ORDER BY col1, col2, ... colm, coln

SELECT .... FROM ....
WHERE col1 = :hv1 AND ... AND colm = :hvm AND coln >= :hvn
ORDER BY col1, col2, ... colm, coln

So you open the last of these, fetch to the end, close that cursor, open
the previous select, fetch to the end etc. You then have a) multiple
SQL statements to maintain and b) the performance overhead of all the
open/closes.

What you really want is to get a set of selects that:
- usually, don't have a long index scan (occasionally they will), and
- not so many selects that you have too many open/closes. something
like:
SELECT .... FROM ....
WHERE col1 >= :hv1
AND (COL1 > :hv1
OR (col1 = :hv1 AND col2 > :hv2)
OR (col1 = :hv1 AND col2 = :hv2 AND col3 > :hv3)
)
ORDER BY col1, col2, ... colm, coln

SELECT .... FROM ....
WHERE col1 = :hv1 AND col2 = :hv2 AND col3 = :hv3 and col4 >= :hv4
AND (col4 > :hv4
OR (col4 = :hv4 AND col5 > :hv5)
...
OR (col4 = :hv4 AND ... AND colm = :hvm AND coln >= :hvn)
)
ORDER BY col1, col2, ... colm, coln

So the second select will have a short index scan and will, hopefully,
satisfy most screenfulls. For the odd time it doesn't you have to use
the first, but you live with the occasional long scan.

The COBOL programs were converted to use a single select, the LINK
programs were converted to have a cursor for each column in the index.

(apologies for the length and detail of this point, but I think it's
necessary to properly describe the point)

- DMS II allows sparse indexes.
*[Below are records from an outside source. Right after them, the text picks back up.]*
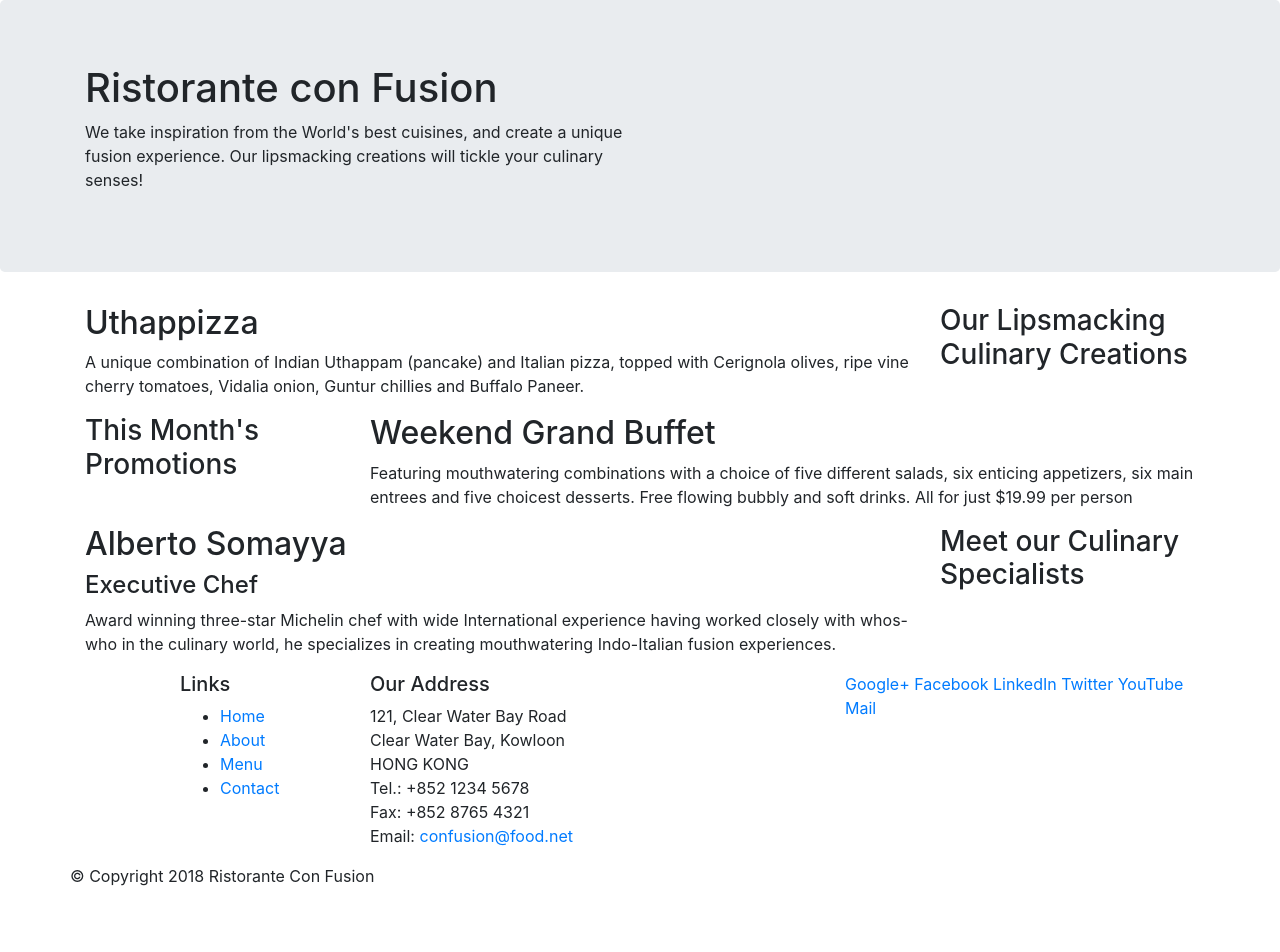
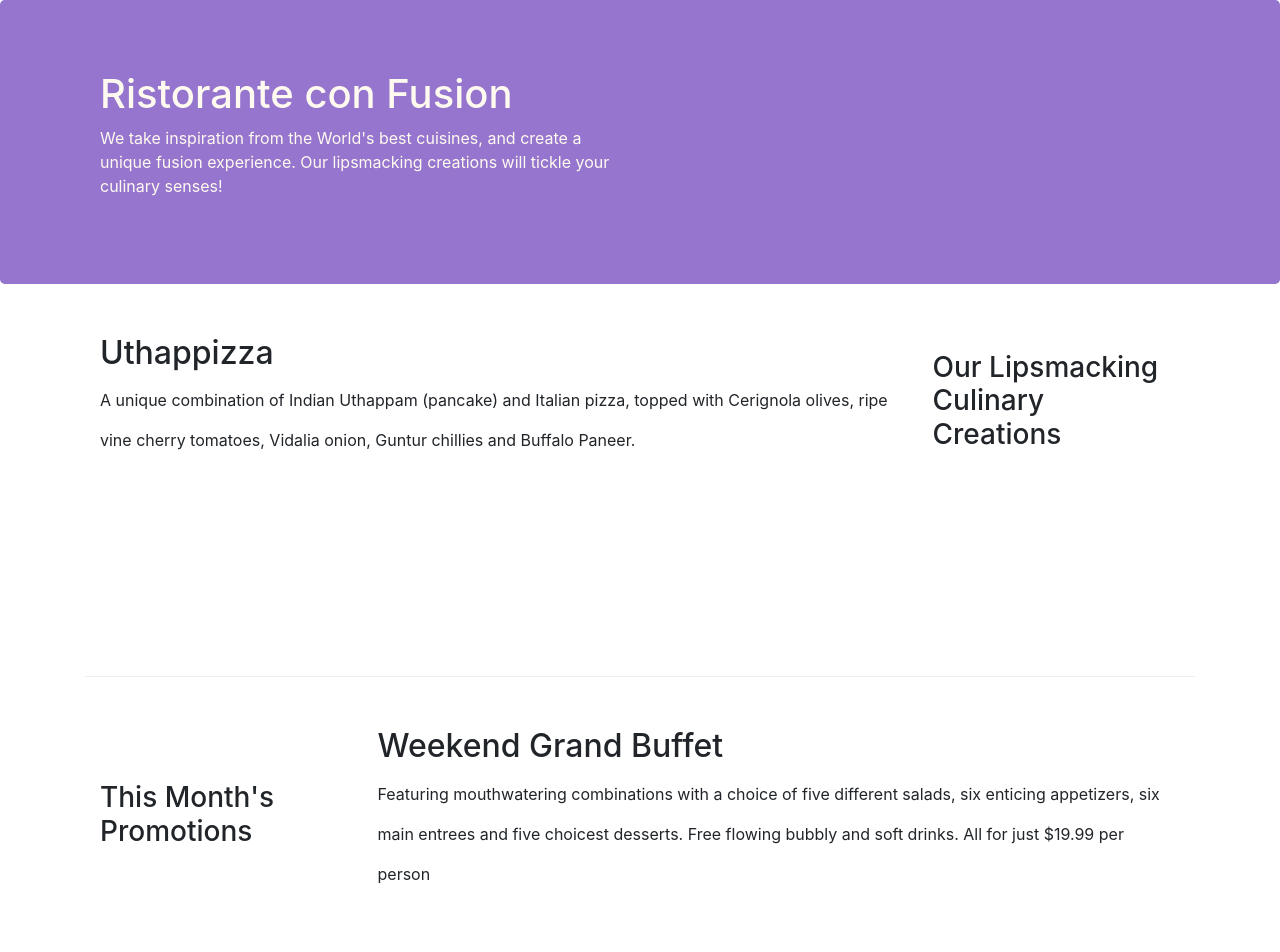
Before and after one commit to Priya1999/Bootstrap, a website: page index.html in a window 1280 px wide. Shown: the top 952 px of the page. Before the commit the page ends 904 px from the top, so only its background shows below. Drawn offline with nearby package versions, Linux system fonts and the light colour scheme.

Commit message:
grid part-1(horizontal,vertical alignment,centering content,colouring)

```diff
--- /dev/null
+++ b/css/style.css
@@ -0,0 +1,26 @@
+.row-header{
+    margin: 0px auto;
+    padding: 0px auto;
+}
+.row-content{
+    margin:0px auto;
+    padding: 50px 0px 200px 0px;
+    border-bottom: 1px ridge;
+    line-height: 40px;
+}
+.footer{
+    background-color: lavender;
+    padding:20px 0px 20px 0px;
+    margin: 0px auto;
+}
+.jumbotron{
+    margin:0px auto;
+    padding:70px 30px 70px 30px;
+    background-color: #9575CD;
+    color: floralwhite;
+}
+.address{
+    font-size: 80%;
+    margin:0px;
+    color:#0f0f0f;
+}
--- a/index.html
+++ b/index.html
@@ -10,13 +10,14 @@
 
     <!-- Bootstrap CSS -->
     <link rel="stylesheet" href="node_modules/bootstrap/dist/css/bootstrap.min.css">
+    <link rel="stylesheet" href="css/style.css">
 </head>
 
 <body>
 
     <header class = "jumbotron">
         <div class = "container">
-            <div class = "row">
+            <div class = "row row-header">
                 <div class = "col-12 col-sm-6" >
                     <h1>Ristorante con Fusion</h1>
                     <p>We take inspiration from the World's best cuisines, and create a unique fusion experience. Our lipsmacking creations will tickle your culinary senses!</p>
@@ -28,7 +29,7 @@
     </header>
 
     <div class = "container">
-        <div class = "row">
+        <div class = "row row-content align-items-center">
             <div class = "col-12 col-sm-4 order-sm-last col-md-3">
                 <h3>Our Lipsmacking Culinary Creations</h3>
             </div>
@@ -39,7 +40,7 @@
         </div>
 
 
-        <div class="row">
+        <div class="row row-content align-items-center">
             <div class = "col-12 col-sm-4 col-md-3">
                 <h3>This Month's Promotions</h3>
             </div>
@@ -49,7 +50,7 @@
             </div>
         </div>
 
-        <div class = "row">
+        <div class = "row row-content align-items-center">
             <div class = "col-12 col-sm-4 order-sm-last col-md-3">
                 <h3>Meet our Culinary Specialists</h3>
             </div>
@@ -61,12 +62,12 @@
         </div>
     </div>
 
-    <footer>
+    <footer class = "footer">
         <div class = "container">
-            <div class = "row">
+            <div class = "row justify-content-center">
                 <div class = "col-4 offset-1 col-sm-2">
                     <h5>Links</h5>
-                    <ul>
+                    <ul class = "list-unstyled">
                         <li><a href="#">Home</a></li>
                         <li><a href="#">About</a></li>
                         <li><a href="#">Menu</a></li>
@@ -75,7 +76,7 @@
                 </div>
                   <div class = "col-7 col-sm-5">
                     <h5>Our Address</h5>
-                    <address>
+                    <address class = "address">
 		              121, Clear Water Bay Road<br>
 		              Clear Water Bay, Kowloon<br>
 		              HONG KONG<br>
@@ -84,8 +85,8 @@
 		              Email: <a href="mailto:confusion@food.net">confusion@food.net</a>
 		           </address>
                 </div>
-                <div class="col-12 col-sm-4">
-                    <div>
+                <div class="col-12 col-sm-4 align-self-center">
+                    <div class = "text-center">
                         <a href="http://google.com/+">Google+</a>
                         <a href="http://www.facebook.com/profile.php?id=">Facebook</a>
                         <a href="http://www.linkedin.com/in/">LinkedIn</a>
@@ -95,8 +96,8 @@
                     </div>
                 </div>
            </div>
-           <div class = "row">
-                <div class = "col-">
+           <div class = "row justify-content-center">
+                <div class = "col-auto">
                     <p>© Copyright 2018 Ristorante Con Fusion</p>
                 </div>
            </div>
```
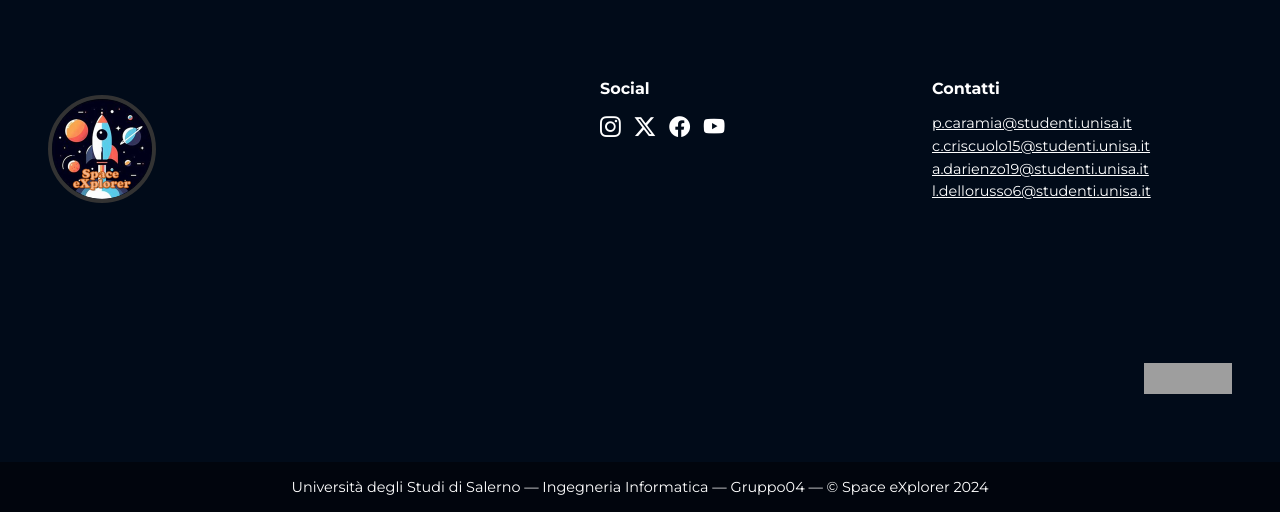
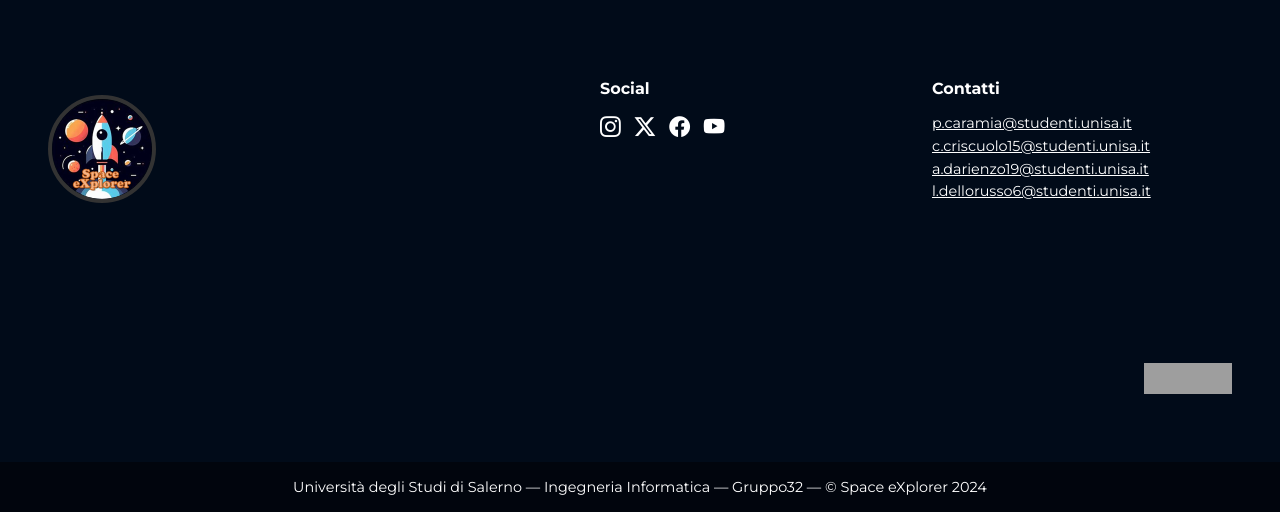
Before and after one commit to luca-software-developer/Space-eXplorer, a PHP site: page /login.php?action=signin&redirect=community.php in a window 1280 px wide. Shown: the part 801-1313 px from the top of the page. Run offline with PHP 8.4, Linux system fonts and the light colour scheme; grey boxes are pictures that could not be loaded.

Commit message:
Perfective Software Maintenance

```diff
--- a/footer.php
+++ b/footer.php
@@ -30,7 +30,7 @@
         </div>
     </div>
     <div class="info-footer">
-        Università degli Studi di Salerno — Ingegneria Informatica — Gruppo04
+        Università degli Studi di Salerno — Ingegneria Informatica — Gruppo32
         — &copy; Space eXplorer
         <?php echo date('Y'); ?>
     </div>
```
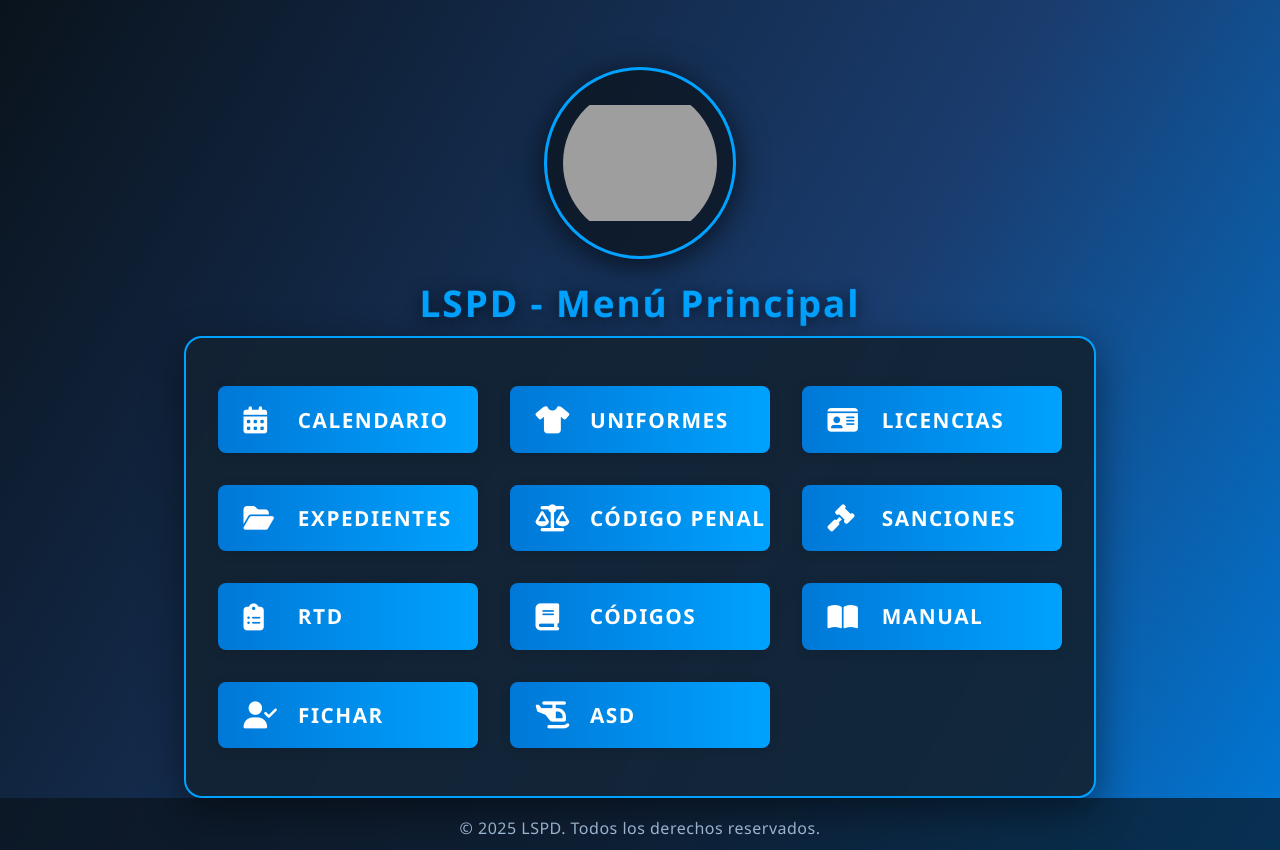
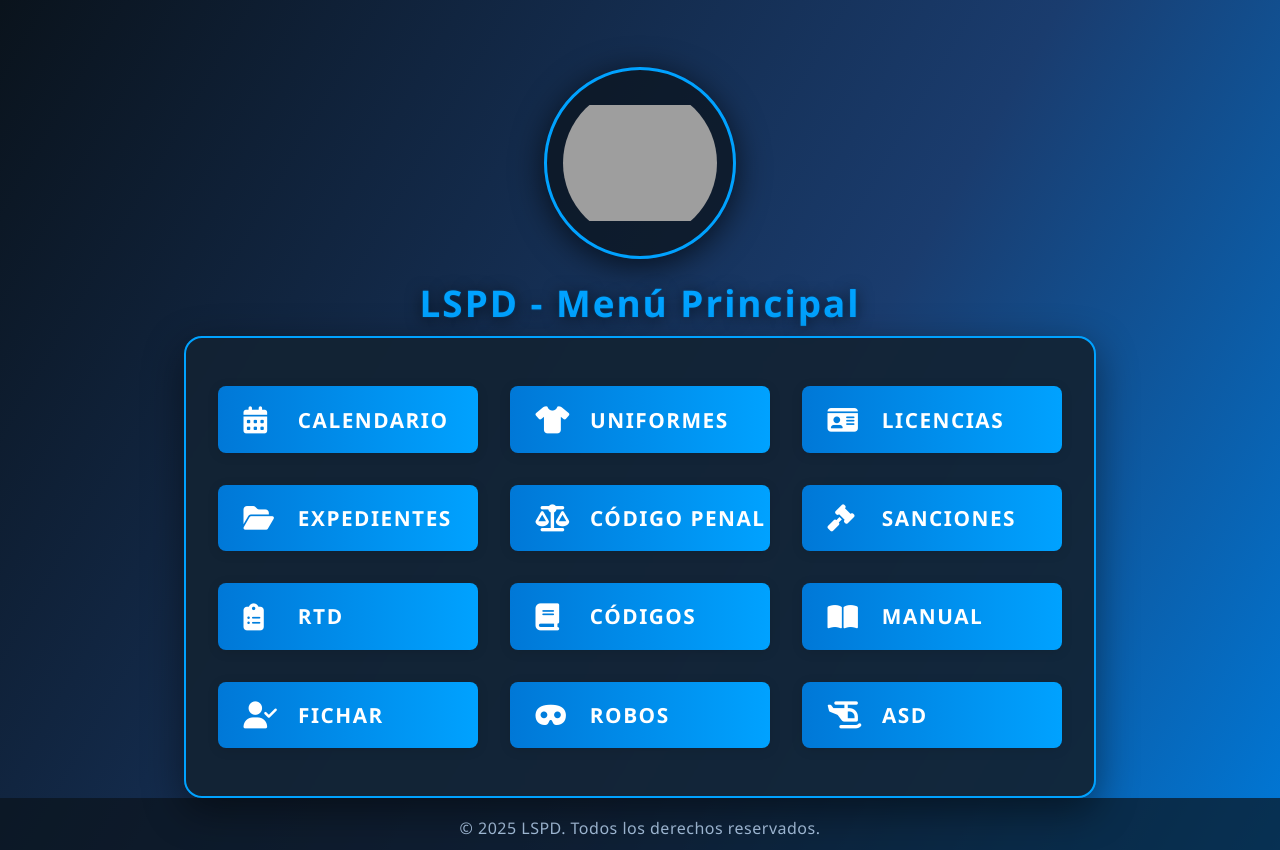
Before and after one commit to jongt23/web-lspd, a plain HTML site: page index.html in a window 1280 px wide. Drawn offline with Linux system fonts and the light colour scheme; grey boxes are pictures that could not be loaded.

Commit message:
Add ROBOS link to menu for quick access

```diff
--- a/index.html
+++ b/index.html
@@ -180,6 +180,9 @@
             <a href="https://docs.google.com/spreadsheets/d/17jDWasG7VHeqcBtrUOzKp4Gya3V0Q1ZnAofHwL_ezSA/edit?usp=sharing" class="menu-button" target="_blank" rel="noopener">
                 <i class="fa-solid fa-user-check"></i> FICHAR
             </a>
+            <a href="https://script.google.com/macros/s/AKfycbxWxFkQtMoAQXaZa5WsfLgFMcFohrygmCBzBt0adW1vj2PA7jJsadJvt0ymdVvE7MGUcg/exec" class="menu-button" target="_blank" rel="noopener">
+                <i class="fa-solid fa-mask"></i> ROBOS
+            </a>
             <a href="https://sites.google.com/view/metro-asd" class="menu-button" target="_blank" rel="noopener">
                 <i class="fa-solid fa-helicopter"></i> ASD
             </a>
```
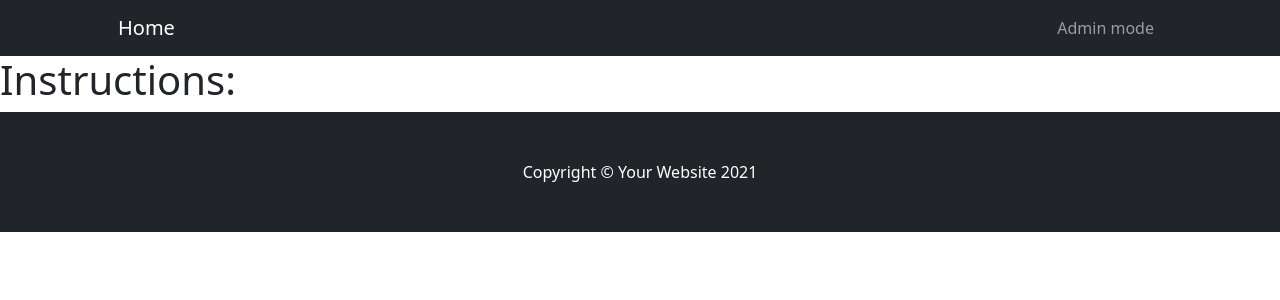
After one commit to 2002057/ICT2101-2201-Team-Project-P1-1, a Flask app: page /instructions in a window 1280 px wide. The commit adds this page. Shown: the top 300 px of the page. Run offline with Flask 2, Linux system fonts and the light colour scheme; some libraries are stand-ins or nearby versions.

Commit message:
added instruction.html

```diff
--- a/App.py
+++ b/App.py
@@ -8,6 +8,43 @@ def Index():
     return render_template("home.html")
 
 
+#Hash and check password
+#Redirect back to adminlogin if failed
+#Redirect to admin page if success
+@app.route('/adminauth', methods=['POST'])
+def adminAuth():
+    password = request.form['password'].replace('\"','')
+    pwhash = hashlib.sha256(password.encode('utf-8')).hexdigest()
+    with open('static\\pwhash') as f:
+        lines = f.readlines()
+    result = bool(pwhash == lines[0])
+    if result:
+        session["name"] = "admin"
+        return json.dumps({'success':True, 'text':result}), 200, {'ContentType':'application/json'}
+    else:
+        session["name"] = "none"
+        return json.dumps({'success':False, 'text':lines[0], 'pwhash':pwhash, 'password':password}), 200, {'ContentType':'application/json'}
+
+#AJAX Request handling for challenge creation saving
+@app.route('/receivedata', methods=['POST'])
+def receivedata():
+    mapStr = request.form['map']
+    fileName = request.form['name']
+    map = json.loads(mapStr)
+    if not fileName:
+        print('emptyfilename')
+        return json.dumps({'success':False, 'text':'Challenge not saved'}), 200, {'ContentType':'application/json'}
+    try:
+        with open("challenges\\"+fileName+".txt", "w") as fo:
+            fo.write(mapStr)
+        return json.dumps({'success':True, 'text':'Challenge saved'}), 200, {'ContentType':'application/json'}
+    except:
+        return json.dumps({'success':False, 'text':'Challenge not saved'}), 200, {'ContentType':'application/json'}
+
+#Route to instructions page
+@app.route('/instructions')
+def InstructionPage():
+    return render_template("instructions.html")
 
 if __name__ == "__main__":
     app.run(debug=True)
--- /dev/null
+++ b/templates/instructions.html
@@ -0,0 +1,38 @@
+<!DOCTYPE html>
+<html lang="en">
+    <head>
+        <meta charset="utf-8" />
+        <meta name="viewport" content="width=device-width, initial-scale=1, shrink-to-fit=no" />
+        <meta name="description" content="" />
+        <meta name="author" content="" />
+        <title>Web Portal for Robotic Car</title>
+        <!-- Bootstrap icons-->
+        <link href="https://cdn.jsdelivr.net/npm/bootstrap-icons@1.4.1/font/bootstrap-icons.css" rel="stylesheet" />
+        <!-- Core theme CSS (includes Bootstrap)-->
+        <link href="/static/css/styles.css" rel="stylesheet" />
+    </head>
+    <body>
+        <!-- Responsive navbar-->
+        <nav class="navbar navbar-expand-lg navbar-dark bg-dark">
+            <div class="container px-lg-5">
+                <a class="navbar-brand" href="/">Home</a>
+                <button class="navbar-toggler" type="button" data-bs-toggle="collapse" data-bs-target="#navbarSupportedContent" aria-controls="navbarSupportedContent" aria-expanded="false" aria-label="Toggle navigation"><span class="navbar-toggler-icon"></span></button>
+                <div class="collapse navbar-collapse" id="navbarSupportedContent">
+                    <ul class="navbar-nav ms-auto mb-2 mb-lg-0">
+                        <li class="nav-item"><a class="nav-link" href="/adminlogin">Admin mode</a></li>
+                    </ul>
+                </div>
+            </div>
+        </nav>
+        <!--Page Content-->
+        <h1 class="instruction title">Instructions:</h1>
+        <!-- Footer-->
+        <footer class="py-5 bg-dark">
+            <div class="container"><p class="m-0 text-center text-white">Copyright &copy; Your Website 2021</p></div>
+        </footer>
+        <!-- Bootstrap core JS-->
+        <script src="https://cdn.jsdelivr.net/npm/bootstrap@5.1.3/dist/js/bootstrap.bundle.min.js"></script>
+        <!-- Core theme JS-->
+        <script src="js/scripts.js"></script>
+    </body>
+</html>
```
Also changed, not shown: static/js/scripts.js (+8 -0 lines), templates/home.html (+15 -14 lines).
These were converted to separate
tables.

- failing to set conversions standards that allowed the above problems.

/* standard disclaimer */
James Campbell
DBA
Hansen Corporation, Tooronga
+61 3 9261 1802
[login to unmask email]
-----Original Message-----
From: Huang, Eugenia [mailto:[login to unmask email]
Sent: Thursday, October 07, 1999 12:26 AM
To: [login to unmask email]
Subject: IDMS to DB2 conversion


Hello friends:

We're interested in any shops that have experienced IDMS to DB2
conversion. Could you please let me know on the following from your
experience on this kind of conversion projects:

1. Is there any third party tool(s) that handle IDMS to DB2
conversion?
Their PROs and CONs?
2. What should we watch out for?

Your valuable experiences, tips and hints are highly appreciated.
Thanks in advance!

Eugenia